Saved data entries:
************
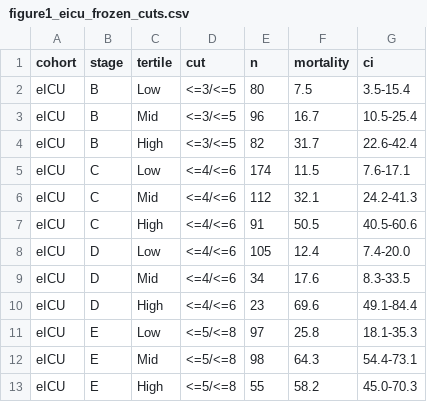
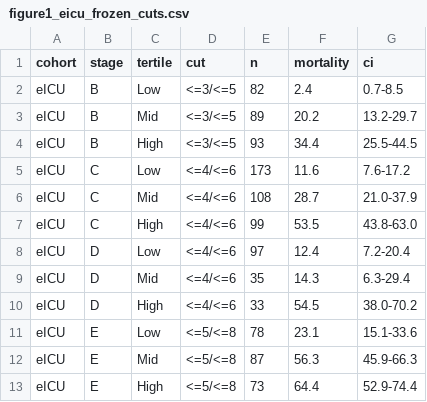
Before and after one commit to nuel-otabormd/CS-MORT-6, a CSV file: outputs/figure1_eicu_frozen_cuts.csv, drawn as a sheet.

```diff
--- a/outputs/figure1_eicu_frozen_cuts.csv
+++ b/outputs/figure1_eicu_frozen_cuts.csv
@@ -1,13 +1,13 @@
 cohort,stage,tertile,cut,n,mortality,ci
-eICU,B,Low,<=3/<=5,80,7.5,3.5-15.4
-eICU,B,Mid,<=3/<=5,96,16.7,10.5-25.4
-eICU,B,High,<=3/<=5,82,31.7,22.6-42.4
-eICU,C,Low,<=4/<=6,174,11.5,7.6-17.1
-eICU,C,Mid,<=4/<=6,112,32.1,24.2-41.3
-eICU,C,High,<=4/<=6,91,50.5,40.5-60.6
-eICU,D,Low,<=4/<=6,105,12.4,7.4-20.0
-eICU,D,Mid,<=4/<=6,34,17.6,8.3-33.5
-eICU,D,High,<=4/<=6,23,69.6,49.1-84.4
-eICU,E,Low,<=5/<=8,97,25.8,18.1-35.3
-eICU,E,Mid,<=5/<=8,98,64.3,54.4-73.1
-eICU,E,High,<=5/<=8,55,58.2,45.0-70.3
+eICU,B,Low,<=3/<=5,82,2.4,0.7-8.5
+eICU,B,Mid,<=3/<=5,89,20.2,13.2-29.7
+eICU,B,High,<=3/<=5,93,34.4,25.5-44.5
+eICU,C,Low,<=4/<=6,173,11.6,7.6-17.2
+eICU,C,Mid,<=4/<=6,108,28.7,21.0-37.9
+eICU,C,High,<=4/<=6,99,53.5,43.8-63.0
+eICU,D,Low,<=4/<=6,97,12.4,7.2-20.4
+eICU,D,Mid,<=4/<=6,35,14.3,6.3-29.4
+eICU,D,High,<=4/<=6,33,54.5,38.0-70.2
+eICU,E,Low,<=5/<=8,78,23.1,15.1-33.6
+eICU,E,Mid,<=5/<=8,87,56.3,45.9-66.3
+eICU,E,High,<=5/<=8,73,64.4,52.9-74.4
```
Also changed, not shown: outputs/figure1_eicu_lm24.csv, outputs/internal_final_results.csv, 7 other files.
************
To do:
Total lines holding "High" in the records: report this figure alone.

Answer for the task:
8